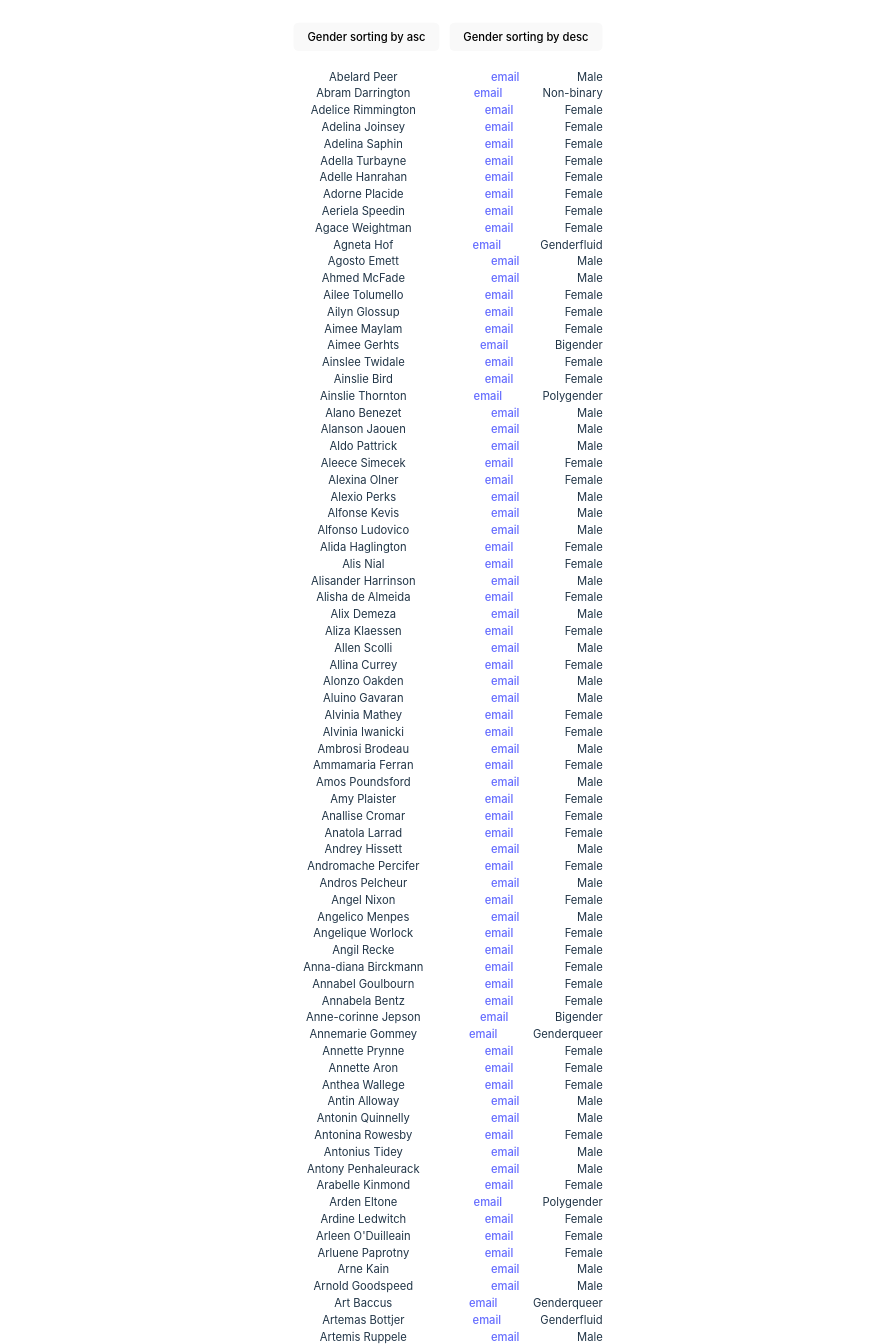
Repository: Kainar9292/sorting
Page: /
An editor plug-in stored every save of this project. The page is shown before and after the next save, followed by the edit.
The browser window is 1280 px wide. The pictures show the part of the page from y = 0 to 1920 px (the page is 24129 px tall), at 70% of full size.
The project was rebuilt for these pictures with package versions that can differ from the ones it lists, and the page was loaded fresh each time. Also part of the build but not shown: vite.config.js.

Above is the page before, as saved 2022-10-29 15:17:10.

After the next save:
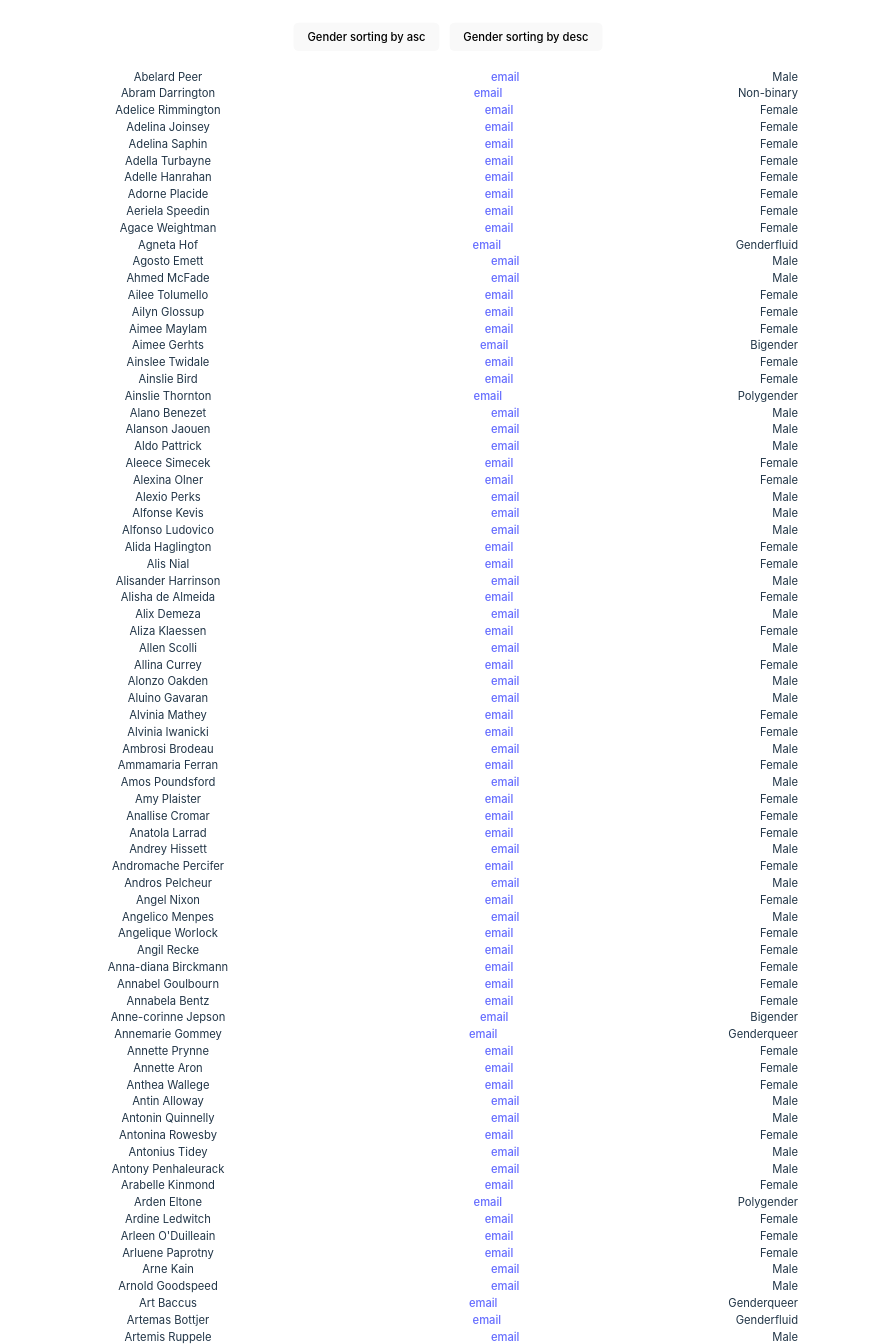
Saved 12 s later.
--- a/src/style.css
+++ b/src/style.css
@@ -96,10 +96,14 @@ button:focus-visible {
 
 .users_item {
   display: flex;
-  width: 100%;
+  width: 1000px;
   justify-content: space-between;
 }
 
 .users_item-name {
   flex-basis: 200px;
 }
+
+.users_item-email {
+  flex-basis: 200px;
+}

-------

**YOUR OBJECTIVE**
Identify each line of the material where the word "flex" shows up, and copy it.

**ANSWER AREA**
   display: flex;
   flex-basis: 200px;
+  flex-basis: 200px;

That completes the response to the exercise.